Watch the Recorded Webinar
The mature signature-based intrusion detection technology has been the first line of defense in the cyberspace. However, due to the perpetual cat-and-mouse game and asymmetry natures of cybersecurity, high-risk assets susceptible to advanced persistent threats need to be equipped with proactive defense mechanisms, beyond the conventional reactive signature-based scanning. A more sophisticated cyber-defense technique is program anomaly detection, which builds models to represent properties of normal executions of programs and detect behavior deviations during execution. The advantage of anomaly detection techniques is their potential to detect new attacks. However, existing demonstrations are limited to lab environments. Multiple challenges need to be addressed, before such tools can be widely deployed in production systems.
This webinar will highlight recent success in demonstrating substantial improvements in the accuracy under control-flow and data-oriented attacks in Linux, including malicious code reuse, security bypass, and service abuse. One of our technical enablers is the in-depth integration of static program analysis with dynamic learning methods (e.g., HMM) on system-, library-, and function-call traces. The webinar will also describe exciting future research directions on hardware-assisted fast tracing, anomaly-detection as a service, supporting domain experts for inter-disciplinary anomaly discovery, and standardizing evaluation.

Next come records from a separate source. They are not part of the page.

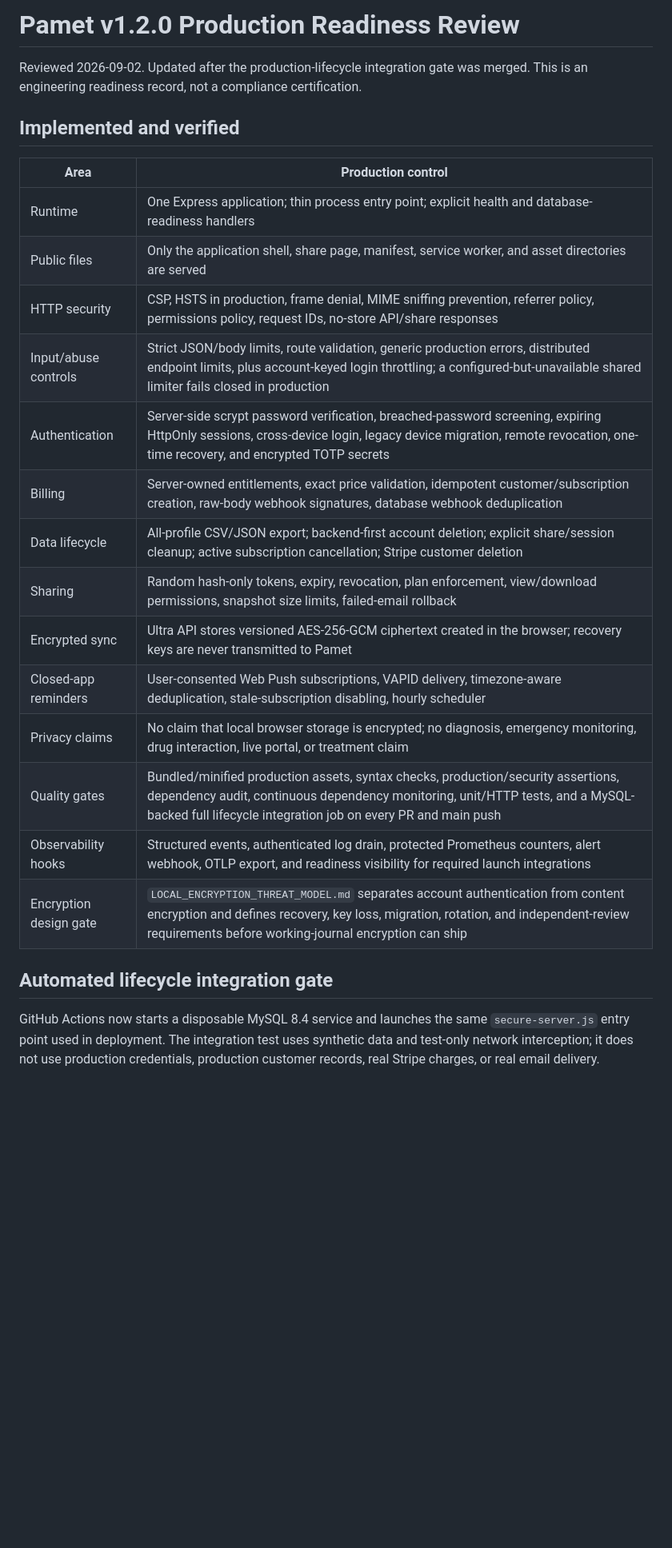
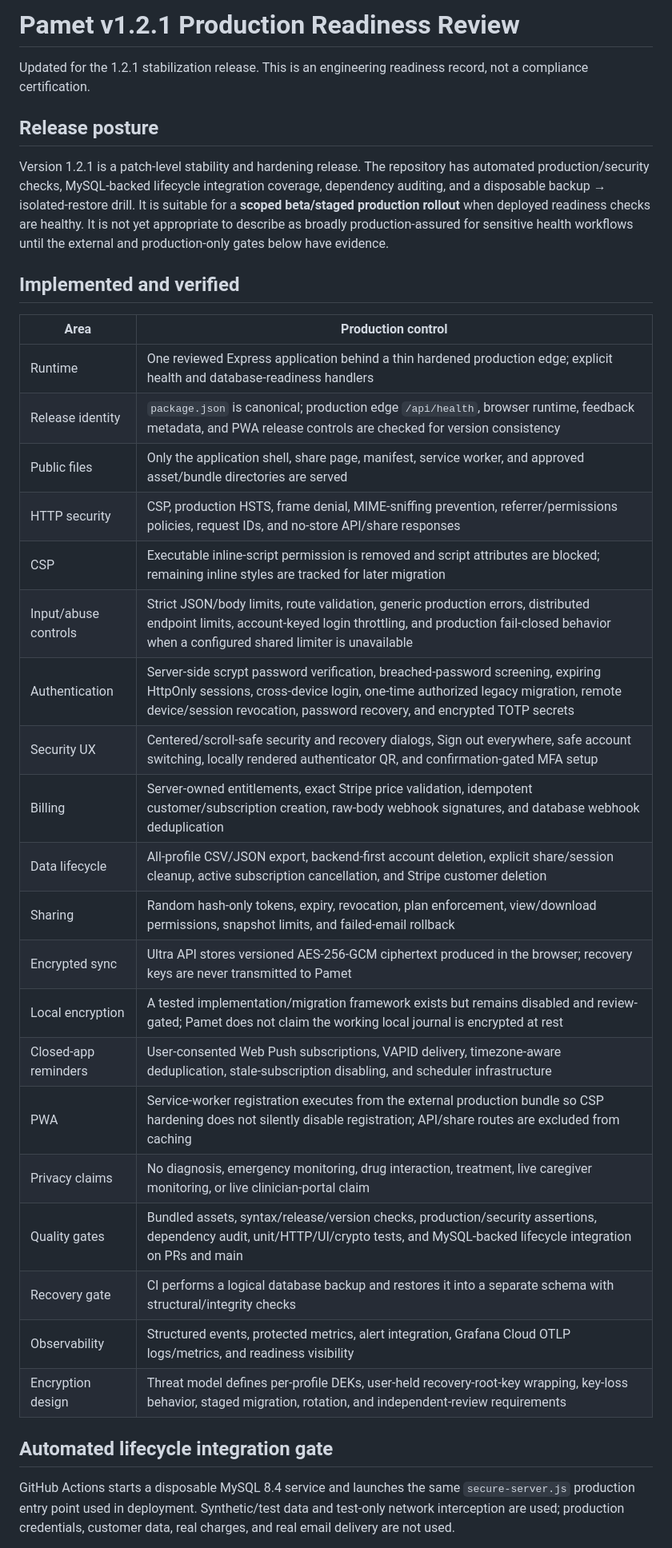
Before and after one commit to atskovski/Pamet, a Markdown page: PRODUCTION_READINESS.md, the part around one of its changes. Shown at 80% size. GitHub-like rendering; blank space fills up the shorter version.

```diff
--- a/PRODUCTION_READINESS.md
+++ b/PRODUCTION_READINESS.md
@@ -1,27 +1,37 @@
-# Pamet v1.2.0 Production Readiness Review
+# Pamet v1.2.1 Production Readiness Review
 
-Reviewed 2026-09-02. Updated after the production-lifecycle integration gate was merged. This is an engineering readiness record, not a compliance certification.
+Updated for the 1.2.1 stabilization release. This is an engineering readiness record, not a compliance certification.
+
+## Release posture
+
+Version 1.2.1 is a patch-level stability and hardening release. The repository has automated production/security checks, MySQL-backed lifecycle integration coverage, dependency auditing, and a disposable backup → isolated-restore drill. It is suitable for a **scoped beta/staged production rollout** when deployed readiness checks are healthy. It is not yet appropriate to describe as broadly production-assured for sensitive health workflows until the external and production-only gates below have evidence.
 
 ## Implemented and verified
 
 | Area | Production control |
 |---|---|
-| Runtime | One Express application; thin process entry point; explicit health and database-readiness handlers |
-| Public files | Only the application shell, share page, manifest, service worker, and asset directories are served |
-| HTTP security | CSP, HSTS in production, frame denial, MIME sniffing prevention, referrer policy, permissions policy, request IDs, no-store API/share responses |
-| Input/abuse controls | Strict JSON/body limits, route validation, generic production errors, distributed endpoint limits, plus account-keyed login throttling; a configured-but-unavailable shared limiter fails closed in production |
-| Authentication | Server-side scrypt password verification, breached-password screening, expiring HttpOnly sessions, cross-device login, legacy device migration, remote revocation, one-time recovery, and encrypted TOTP secrets |
-| Billing | Server-owned entitlements, exact price validation, idempotent customer/subscription creation, raw-body webhook signatures, database webhook deduplication |
-| Data lifecycle | All-profile CSV/JSON export; backend-first account deletion; explicit share/session cleanup; active subscription cancellation; Stripe customer deletion |
-| Sharing | Random hash-only tokens, expiry, revocation, plan enforcement, view/download permissions, snapshot size limits, failed-email rollback |
-| Encrypted sync | Ultra API stores versioned AES-256-GCM ciphertext created in the browser; recovery keys are never transmitted to Pamet |
-| Closed-app reminders | User-consented Web Push subscriptions, VAPID delivery, timezone-aware deduplication, stale-subscription disabling, hourly scheduler |
-| Privacy claims | No claim that local browser storage is encrypted; no diagnosis, emergency monitoring, drug interaction, live portal, or treatment claim |
-| Quality gates | Bundled/minified production assets, syntax checks, production/security assertions, dependency audit, continuous dependency monitoring, unit/HTTP tests, and a MySQL-backed full lifecycle integration job on every PR and main push |
-| Observability hooks | Structured events, authenticated log drain, protected Prometheus counters, alert webhook, OTLP export, and readiness visibility for required launch integrations |
-| Encryption design gate | `LOCAL_ENCRYPTION_THREAT_MODEL.md` separates account authentication from content encryption and defines recovery, key loss, migration, rotation, and independent-review requirements before working-journal encryption can ship |
+| Runtime | One reviewed Express application behind a thin hardened production edge; explicit health and database-readiness handlers |
+| Release identity | `package.json` is canonical; production edge `/api/health`, browser runtime, feedback metadata, and PWA release controls are checked for version consistency |
+| Public files | Only the application shell, share page, manifest, service worker, and approved asset/bundle directories are served |
+| HTTP security | CSP, production HSTS, frame denial, MIME-sniffing prevention, referrer/permissions policies, request IDs, and no-store API/share responses |
+| CSP | Executable inline-script permission is removed and script attributes are blocked; remaining inline styles are tracked for later migration |
+| Input/abuse controls | Strict JSON/body limits, route validation, generic production errors, distributed endpoint limits, account-keyed login throttling, and production fail-closed behavior when a configured shared limiter is unavailable |
+| Authentication | Server-side scrypt password verification, breached-password screening, expiring HttpOnly sessions, cross-device login, one-time authorized legacy migration, remote device/session revocation, password recovery, and encrypted TOTP secrets |
+| Security UX | Centered/scroll-safe security and recovery dialogs, Sign out everywhere, safe account switching, locally rendered authenticator QR, and confirmation-gated MFA setup |
+| Billing | Server-owned entitlements, exact Stripe price validation, idempotent customer/subscription creation, raw-body webhook signatures, and database webhook deduplication |
+| Data lifecycle | All-profile CSV/JSON export, backend-first account deletion, explicit share/session cleanup, active subscription cancellation, and Stripe customer deletion |
+| Sharing | Random hash-only tokens, expiry, revocation, plan enforcement, view/download permissions, snapshot limits, and failed-email rollback |
+| Encrypted sync | Ultra API stores versioned AES-256-GCM ciphertext produced in the browser; recovery keys are never transmitted to Pamet |
+| Local encryption | A tested implementation/migration framework exists but remains disabled and review-gated; Pamet does not claim the working local journal is encrypted at rest |
+| Closed-app reminders | User-consented Web Push subscriptions, VAPID delivery, timezone-aware deduplication, stale-subscription disabling, and scheduler infrastructure |
+| PWA | Service-worker registration executes from the external production bundle so CSP hardening does not silently disable registration; API/share routes are excluded from caching |
+| Privacy claims | No diagnosis, emergency monitoring, drug interaction, treatment, live caregiver monitoring, or live clinician-portal claim |
+| Quality gates | Bundled assets, syntax/release/version checks, production/security assertions, dependency audit, unit/HTTP/UI/crypto tests, and MySQL-backed lifecycle integration on PRs and main |
+| Recovery gate | CI performs a logical database backup and restores it into a separate schema with structural/integrity checks |
+| Observability | Structured events, protected metrics, alert integration, Grafana Cloud OTLP logs/metrics, and readiness visibility |
+| Encryption design | Threat model defines per-profile DEKs, user-held recovery-root-key wrapping, key-loss behavior, staged migration, rotation, and independent-review requirements |
 
 ## Automated lifecycle integration gate
 
-GitHub Actions now starts a disposable MySQL 8.4 service and launches the same `secure-server.js` entry point used in deployment. The integration test uses synthetic data and test-only network interception; it does not use production credentials, production customer records, real Stripe charges, or real email delivery.
+GitHub Actions starts a disposable MySQL 8.4 service and launches the same `secure-server.js` production entry point used in deployment. Synthetic/test data and test-only network interception are used; production credentials, customer data, real charges, and real email delivery are not used.
 
```
Also changed, not shown: other parts of PRODUCTION_READINESS.md (+42 -36 lines).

Daphne Yao is an associate professor of computer science at Virginia Tech. In the past decade, she has been working on designing and developing data-driven anomaly detection techniques for securing networked systems against stealthy exploits and attacks. Her expertise also includes mobile security. Dr. Yao received her Ph.D. in Computer Science from Brown University. Dr. Yao is an Elizabeth and James E. Turner Jr. '56 Faculty Fellow and L-3 Faculty Fellow. She received the NSF CAREER Award in 2010 for her work on human-behavior driven malware detection and the ARO Young Investigator Award for her semantic reasoning for mission-oriented security work in 2014. She has several Best Paper Awards (e.g., ICNP '12, CollaborateCom '09, and ICICS '06) and Best Poster Awards (e.g., ACM CODASPY '15). She was given the Award for Technological Innovation from Brown University in 2006. She held multiple U.S. patents for her anomaly detection technologies. Dr. Yao is an associate editor of IEEE Transactions on Dependable and Secure Computing (TDSC). She serves as PC members in numerous computer security conferences, including ACM CCS. She has over 75 peer-reviewed publications in major security and privacy conferences and journals. Daphne is an active member of the security research community. She is currently running for Secretary/Treasurer at ACM Special Interest Group on Security, Audit and Control (SIGSAC) in the 2017 election.